Bread of Life—To whom shall we go? (B21O)

Finishing up (for now) with the Bread of Life discourse, I thought I'd just say a few more words about real presence, and recall Joshua's words and Peter's statement, "Lord, to whom shall we go?"
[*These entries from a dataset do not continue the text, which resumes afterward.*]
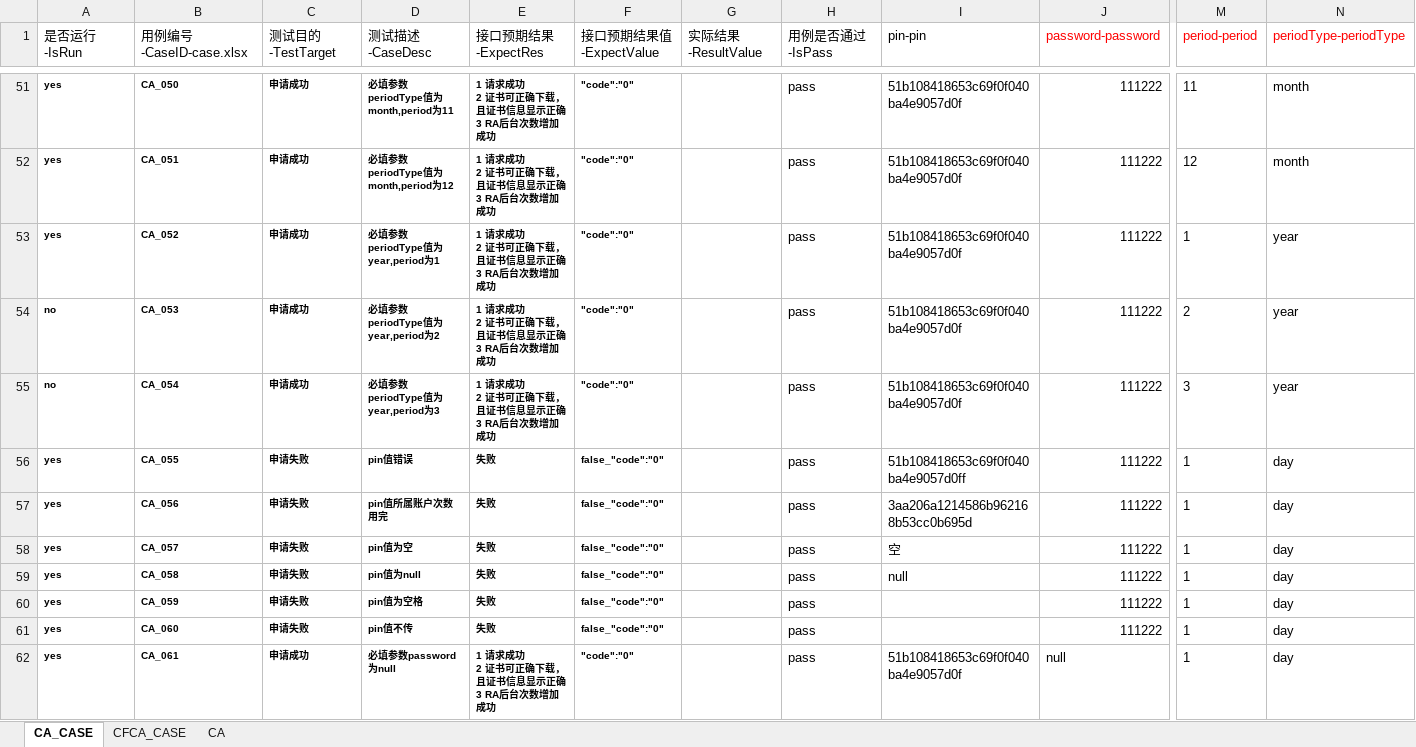
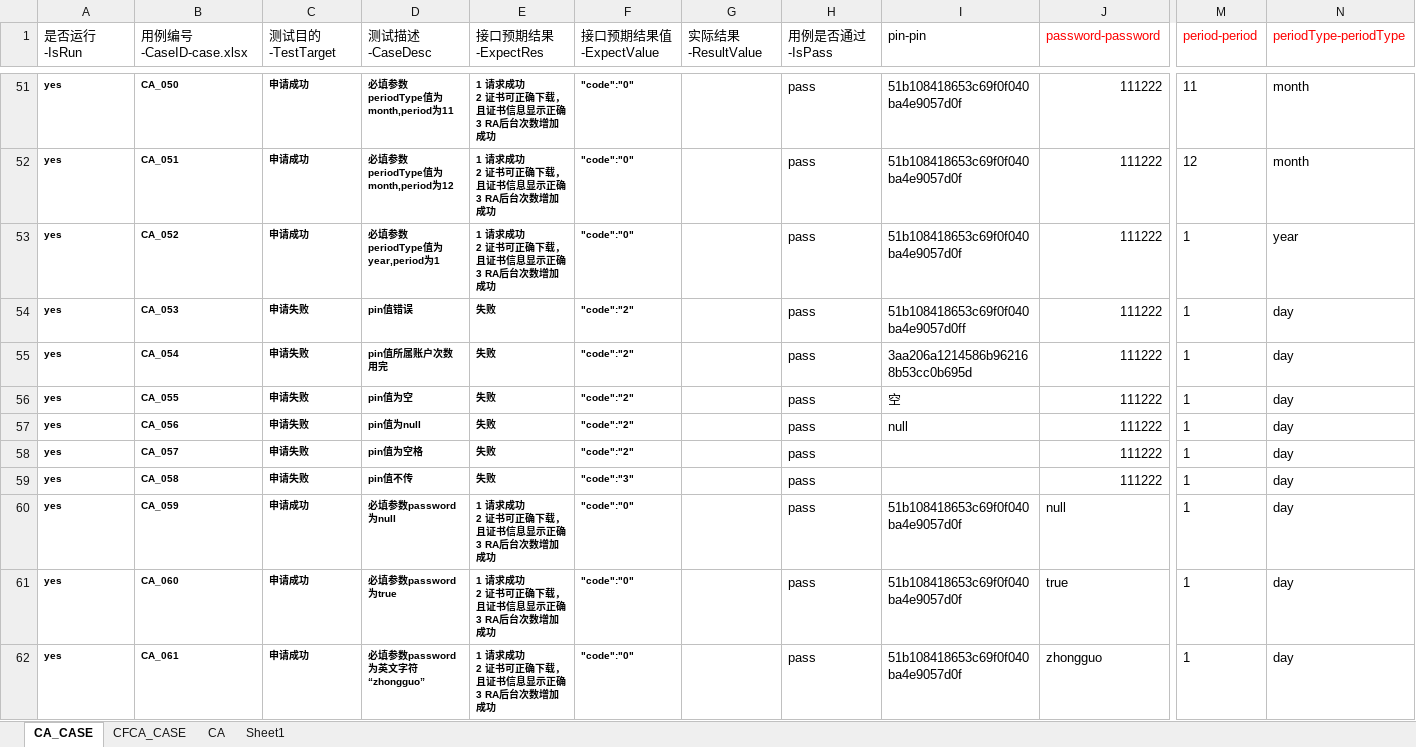
Before and after one commit to shadongdong2019/AutoTest, an Excel workbook: ra/src/main/java/com/tsa/ra/casefile/ra_case.xlsx, sheet CA_CASE, drawn as a sheet; only a part is shown, gaps mark what is left out; values as stored, in another font and other column widths than the file's, no borders; ↵ is a line break in a cell; the diff covers the shown part only; the diff names each change by its address in the sheet, - before the commit and + after, or states it on an @@ line.

```diff
--- a/ra/src/main/java/com/tsa/ra/casefile/ra_case.xlsx (sheet CA_CASE)
+++ b/ra/src/main/java/com/tsa/ra/casefile/ra_case.xlsx (sheet CA_CASE)
+sheet tab: Sheet1
-A54:A55 (是否运行-IsRun): no
+A54:A55 (是否运行-IsRun): yes
-C54:C55 (测试目的-TestTarget): 申请成功
+C54:C55 (测试目的-TestTarget): 申请失败
-D54 (测试描述-CaseDesc): 必填参数periodType值为year,period为2
+D54 (测试描述-CaseDesc): pin值错误
-E54:E55 (接口预期结果-ExpectRes): 1 请求成功 ↵ 2 证书可正确下载，且证书信息显示正确 ↵ 3 RA后台次数增加成功
+E54:E55 (接口预期结果-ExpectRes): 失败
-F54:F55 (接口预期结果值-ExpectValue): "code":"0"
+F54:F55 (接口预期结果值-ExpectValue): "code":"2"
-I54 (pin-pin): 51b108418653c69f0f040ba4e9057d0f
+I54 (pin-pin): 51b108418653c69f0f040ba4e9057d0ff
-M54 (period-period): 2
+M54 (period-period): 1
-N54:N55 (periodType-periodType): year
+N54:N55 (periodType-periodType): day
-D55 (测试描述-CaseDesc): 必填参数periodType值为year,period为3
+D55 (测试描述-CaseDesc): pin值所属账户次数用完
-I55 (pin-pin): 51b108418653c69f0f040ba4e9057d0f
+I55 (pin-pin): 3aa206a1214586b962168b53cc0b695d
-M55 (period-period): 3
+M55 (period-period): 1
-D56 (测试描述-CaseDesc): pin值错误
+D56 (测试描述-CaseDesc): pin值为空
-F56:F58 (接口预期结果值-ExpectValue): false_"code":"0"
+F56:F58 (接口预期结果值-ExpectValue): "code":"2"
-I56 (pin-pin): 51b108418653c69f0f040ba4e9057d0ff
+I56 (pin-pin): 空
-D57 (测试描述-CaseDesc): pin值所属账户次数用完
+D57 (测试描述-CaseDesc): pin值为null
-I57 (pin-pin): 3aa206a1214586b962168b53cc0b695d
+I57 (pin-pin): null
-D58 (测试描述-CaseDesc): pin值为空
+D58 (测试描述-CaseDesc): pin值为空格
-I58 (pin-pin): 空
+I58 (pin-pin): (empty)
-D59 (测试描述-CaseDesc): pin值为null
+D59 (测试描述-CaseDesc): pin值不传
-F59 (接口预期结果值-ExpectValue): false_"code":"0"
+F59 (接口预期结果值-ExpectValue): "code":"3"
-I59 (pin-pin): null
+I59 (pin-pin): (empty)
-C60:C61 (测试目的-TestTarget): 申请失败
+C60:C61 (测试目的-TestTarget): 申请成功
-D60 (测试描述-CaseDesc): pin值为空格
+D60 (测试描述-CaseDesc): 必填参数password为null
-E60:E61 (接口预期结果-ExpectRes): 失败
+E60:E61 (接口预期结果-ExpectRes): 1 请求成功 ↵ 2 证书可正确下载，且证书信息显示正确 ↵ 3 RA后台次数增加成功
-F60:F61 (接口预期结果值-ExpectValue): false_"code":"0"
+F60:F61 (接口预期结果值-ExpectValue): "code":"0"
-I60:I61 (pin-pin): (empty)
+I60:I61 (pin-pin): 51b108418653c69f0f040ba4e9057d0f
-J60 (password-password): 111222
+J60 (password-password): null
-D61 (测试描述-CaseDesc): pin值不传
+D61 (测试描述-CaseDesc): 必填参数password为true
-J61 (password-password): 111222
+J61 (password-password): true
-D62 (测试描述-CaseDesc): 必填参数password为null
+D62 (测试描述-CaseDesc): 必填参数password为英文字符“zhongguo”
-J62 (password-password): null
+J62 (password-password): zhongguo
```
Also changed, not shown: 351 edited cells and cell formats elsewhere in this sheet, sheet CFCA_CASE, sheet CA, 38 other files.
I've written a lot about "real presence" before, most thoroughly here. As I was reading about yet another homilist rail against the remnant about the bogus statistic that "only 40% of Catholics believe in the real presence," I was thinking to myself, well, Father, why don't you say a little bit about human experience of how food changes when we gather around it, and about the ability of God, being God, to change things completely? Yes, it's a mystery. But it's not incomprehensible. It's just too much to completely comprehend, ever.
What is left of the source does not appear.